Tango 191 Recruit Journal Week 04

International Maritime Signal Flag Tango

Tango 191 Recruit Journal

Formed: August 18, 2015

Graduates: October 9, 2015






Tango has hit a huge milestone in recruit training. We are officially half way through recruit training here at Cape May. But, that doesn’t mean that’s it going to get any easier. It’s just the opposite. With our fresh haircuts and shiny “boondockers” we have become exactly what we don’t want, which is a beacon and a target for other company commanders to start questioning us about required knowledge. The “I have no hair and wear an Operational Dress Uniform, which implies I’m a senior recruit and should know my required knowledge, so please come pick on me!” look. Now we all stand out a little bit more and at this stage in the game there is no excuse for ignorance.


Tango has completed several courses and our company was split this week. Some Tangonites went this way while others went that way and we meet up again somewhere along the regiment. The company splits down the middle in order for bigger companies to get required classes out of the way. Tango follows two schedules: Tango Port Side and Tango Starboard Side. For instance, while the Starboard side of the company is getting career planning on Monday the Port side will be at the Armory all day getting weapons training. Each individual sub-company has been bestowed the responsibilities of knowing their schedules and arriving to meals and classes on time, all while marching themselves. Calling cadence and marching by yourself is way harder than you think.


On the schedule this week was something far left field than what the recruits thought: Weapons Training. Some of the shipmates showed a lot of enthusiasm for not having any prior experience at holding a weapon. We learned how to dismantle and put back together the P229DAK. Along with weapons training is firearm safety and the opportunity to go to the range and qualify by shooting the P229DAK at a target.


We took our midterm exams and had our PF Assessment. The PF Assessment consists of as many push-ups and sit-ups a recruit can do in sixty-seconds and a mile and a half run. Some shipmates failed a portion, but most made it. The shipmates who failed have to pass by Friday of week five.

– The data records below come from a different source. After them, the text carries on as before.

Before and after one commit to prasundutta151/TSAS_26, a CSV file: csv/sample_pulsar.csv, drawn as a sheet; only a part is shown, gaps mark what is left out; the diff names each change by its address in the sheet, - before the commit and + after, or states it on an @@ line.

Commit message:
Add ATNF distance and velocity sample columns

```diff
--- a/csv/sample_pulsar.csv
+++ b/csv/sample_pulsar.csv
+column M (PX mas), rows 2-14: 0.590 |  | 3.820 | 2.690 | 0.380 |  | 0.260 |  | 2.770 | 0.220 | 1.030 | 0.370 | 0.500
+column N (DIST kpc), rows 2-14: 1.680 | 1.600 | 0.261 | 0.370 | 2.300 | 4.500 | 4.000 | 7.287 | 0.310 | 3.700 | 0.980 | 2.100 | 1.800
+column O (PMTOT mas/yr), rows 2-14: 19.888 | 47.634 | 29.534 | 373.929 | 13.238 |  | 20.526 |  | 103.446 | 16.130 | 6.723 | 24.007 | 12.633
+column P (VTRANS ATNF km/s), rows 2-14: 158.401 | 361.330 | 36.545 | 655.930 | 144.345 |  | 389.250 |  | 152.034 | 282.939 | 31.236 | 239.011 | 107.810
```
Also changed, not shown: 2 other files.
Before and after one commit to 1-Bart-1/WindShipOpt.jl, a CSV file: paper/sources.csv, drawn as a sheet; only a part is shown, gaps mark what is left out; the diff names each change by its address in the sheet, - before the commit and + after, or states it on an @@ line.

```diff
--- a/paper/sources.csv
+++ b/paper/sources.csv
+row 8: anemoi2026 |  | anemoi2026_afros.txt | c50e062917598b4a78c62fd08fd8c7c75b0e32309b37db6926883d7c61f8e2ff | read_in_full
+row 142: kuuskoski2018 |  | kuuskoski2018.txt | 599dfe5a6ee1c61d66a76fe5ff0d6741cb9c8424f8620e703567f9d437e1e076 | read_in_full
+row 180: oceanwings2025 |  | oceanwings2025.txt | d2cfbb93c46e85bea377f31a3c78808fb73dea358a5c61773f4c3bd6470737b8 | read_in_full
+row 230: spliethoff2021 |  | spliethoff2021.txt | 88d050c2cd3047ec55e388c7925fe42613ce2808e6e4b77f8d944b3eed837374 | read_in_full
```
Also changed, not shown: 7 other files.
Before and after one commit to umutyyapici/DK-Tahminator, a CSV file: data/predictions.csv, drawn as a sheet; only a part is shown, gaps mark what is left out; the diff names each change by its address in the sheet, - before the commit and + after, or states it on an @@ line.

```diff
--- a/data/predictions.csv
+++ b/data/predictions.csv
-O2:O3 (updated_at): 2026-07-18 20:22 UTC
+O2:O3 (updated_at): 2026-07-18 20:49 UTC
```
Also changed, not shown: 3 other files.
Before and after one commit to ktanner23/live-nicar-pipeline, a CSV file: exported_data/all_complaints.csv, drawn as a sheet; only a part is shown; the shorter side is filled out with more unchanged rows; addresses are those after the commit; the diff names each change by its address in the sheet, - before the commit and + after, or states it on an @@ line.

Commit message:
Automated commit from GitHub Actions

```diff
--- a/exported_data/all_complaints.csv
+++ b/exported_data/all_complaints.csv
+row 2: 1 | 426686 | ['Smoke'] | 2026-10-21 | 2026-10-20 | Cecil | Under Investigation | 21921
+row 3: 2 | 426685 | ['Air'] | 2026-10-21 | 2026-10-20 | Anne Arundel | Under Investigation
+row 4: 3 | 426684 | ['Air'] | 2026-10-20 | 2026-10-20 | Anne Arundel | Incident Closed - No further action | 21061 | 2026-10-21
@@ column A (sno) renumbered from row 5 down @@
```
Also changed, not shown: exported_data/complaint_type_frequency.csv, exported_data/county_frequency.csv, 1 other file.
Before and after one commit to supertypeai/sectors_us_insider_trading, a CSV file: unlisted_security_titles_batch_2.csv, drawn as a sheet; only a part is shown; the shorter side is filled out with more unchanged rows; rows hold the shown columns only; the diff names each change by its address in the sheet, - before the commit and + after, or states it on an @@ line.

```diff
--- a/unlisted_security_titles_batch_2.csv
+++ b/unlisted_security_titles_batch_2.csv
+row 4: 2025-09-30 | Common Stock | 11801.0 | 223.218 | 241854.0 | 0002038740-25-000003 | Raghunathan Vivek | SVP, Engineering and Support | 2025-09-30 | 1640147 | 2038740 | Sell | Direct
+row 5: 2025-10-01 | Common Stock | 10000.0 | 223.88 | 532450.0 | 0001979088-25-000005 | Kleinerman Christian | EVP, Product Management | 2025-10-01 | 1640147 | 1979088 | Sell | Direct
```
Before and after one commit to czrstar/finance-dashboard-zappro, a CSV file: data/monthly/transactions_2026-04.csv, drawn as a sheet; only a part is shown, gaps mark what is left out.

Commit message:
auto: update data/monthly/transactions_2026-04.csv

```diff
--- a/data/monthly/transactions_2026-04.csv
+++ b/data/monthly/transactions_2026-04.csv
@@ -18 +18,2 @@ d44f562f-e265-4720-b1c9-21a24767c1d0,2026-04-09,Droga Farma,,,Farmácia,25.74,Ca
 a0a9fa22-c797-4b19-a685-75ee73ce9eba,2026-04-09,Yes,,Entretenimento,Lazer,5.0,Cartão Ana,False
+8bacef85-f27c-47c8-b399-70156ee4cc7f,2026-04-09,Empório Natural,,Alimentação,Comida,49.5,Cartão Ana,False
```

Editor’s Note: This blog post was written by a recruit currently involved in Coast Guard basic training. The thoughts and opinions expressed in this Journal do not necessarily reflect those of Training Center Cape May, the U.S. Coast Guard or the federal government and are the sole opinion of the author. Recruit Journals are written by personnel in a high-stress environment with little time, so please excuse grammar and punctuation in the above article. The staff at Training Center Cape May do not edit the journals in any way, so as to ensure authenticity of the content and messages.